Stick labels or post-it notes to items around your house or workplace to remember the new words. For example, you can put a sticker on a door, wall, window, computer printer etc with the word written on it.
3. Word lists
Language learners love lists! There is no problem with making lists of new English words and phrases, but sometimes lists get too long and can be difficult to remember. You need to write the new word, and here are some of what else to add:
- an example sentence with the new word;
- the definition;
- the part of speech;
- the pronunciation (with phonetic symbols)
- synonyms (help to develop your vocabulary more than translations);
- the word in your language.
It can also be useful to divide word list into topics, so that you don’t have a never-ending list that you’re not going to read again!
4. Word cards
Some students like to use word cards to test themselves. Many write the English word on one side and the word in their mother tongue on the back. However, you can also try other English-only options, e.g. the new word and the synonym, or the new word in a sentence and a definition. Making the cards can also help the process of remembering new words and the spelling too.
5. Learn new words and phrases in context
We don’t just communicate in individual words – we use phrases and sentences!

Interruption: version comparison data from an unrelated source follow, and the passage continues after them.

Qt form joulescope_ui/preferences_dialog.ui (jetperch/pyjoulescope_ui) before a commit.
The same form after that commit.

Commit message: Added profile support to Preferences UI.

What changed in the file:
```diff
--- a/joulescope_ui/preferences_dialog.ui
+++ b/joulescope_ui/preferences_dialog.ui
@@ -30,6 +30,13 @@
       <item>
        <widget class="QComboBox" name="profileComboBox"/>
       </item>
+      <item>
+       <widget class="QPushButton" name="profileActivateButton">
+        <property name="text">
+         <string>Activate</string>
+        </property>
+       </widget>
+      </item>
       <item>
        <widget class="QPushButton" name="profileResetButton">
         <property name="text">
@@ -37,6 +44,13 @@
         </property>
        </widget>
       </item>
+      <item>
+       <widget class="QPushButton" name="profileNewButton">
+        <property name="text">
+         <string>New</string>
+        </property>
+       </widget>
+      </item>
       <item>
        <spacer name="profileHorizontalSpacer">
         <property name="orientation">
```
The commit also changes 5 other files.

If you learn new words in context with example sentences, it is easier to:
- recognise the part of speech (e.g. noun, verb etc) and word order;

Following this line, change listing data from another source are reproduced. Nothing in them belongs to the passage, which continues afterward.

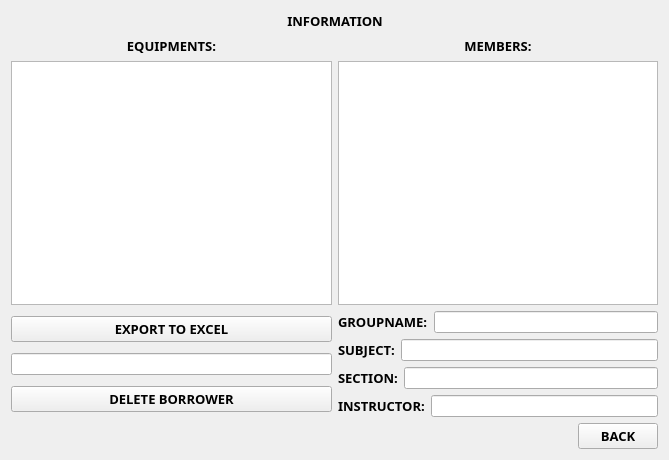
First picture: the form in infopopup.ui, repository markytools/sume-borrower-app, before the edit.
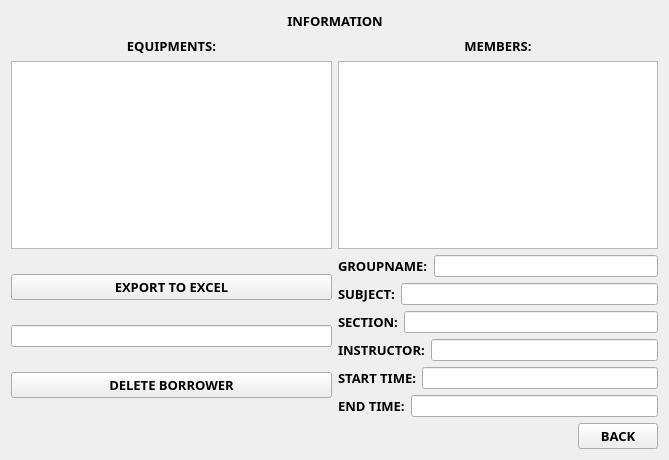
Second picture: the form after the edit.

Diff of the .ui file:
```diff
--- a/infopopup.ui
+++ b/infopopup.ui
@@ -287,6 +287,50 @@
            </item>
           </layout>
          </item>
+         <item>
+          <layout class="QHBoxLayout" name="horizontalLayout_8">
+           <item>
+            <widget class="QLabel" name="label_10">
+             <property name="font">
+              <font>
+               <family>Segoe UI Black</family>
+               <pointsize>10</pointsize>
+               <weight>75</weight>
+               <bold>true</bold>
+              </font>
+             </property>
+             <property name="text">
+              <string>START TIME:</string>
+             </property>
+            </widget>
+           </item>
+           <item>
+            <widget class="QLineEdit" name="groupName_3"/>
+           </item>
+          </layout>
+         </item>
+         <item>
+          <layout class="QHBoxLayout" name="horizontalLayout_9">
+           <item>
+            <widget class="QLabel" name="label_11">
+             <property name="font">
+              <font>
+               <family>Segoe UI Black</family>
+               <pointsize>10</pointsize>
+               <weight>75</weight>
+               <bold>true</bold>
+              </font>
+             </property>
+             <property name="text">
+              <string>END TIME:</string>
+             </property>
+            </widget>
+           </item>
+           <item>
+            <widget class="QLineEdit" name="groupName_4"/>
+           </item>
+          </layout>
+         </item>
         </layout>
        </item>
       </layout>
```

- associate the meaning and use of the word with a possible scenario and topic;
- understand how to use the word yourself.
And remember, if you see a new word in a text, try and guess the meaning before you look it up in a dictionary!
6. Word families
These are group of words that can be formed from the same root word or base word. So, if you know how words are linked, you can use the same base word for different parts of speech. For example, the base word ‘please’ can be:
- verb - please
- noun – pleasure
- adjective – pleasant, pleased, displeased
- adverb - pleasantly
7. Don’t just learn new words – use them!
This is the most important part of developing new vocabulary. In order to remember new vocabulary, you need to use the new words and phrases yourself. Some say that you need to do this at least ten to fifteen times to add them to your longer-term memory. Practice is key to learning a new language successfully, and our English courses in Munich or others around the world can help you to develop your English communication skills including grammar, vocabulary and pronunciation.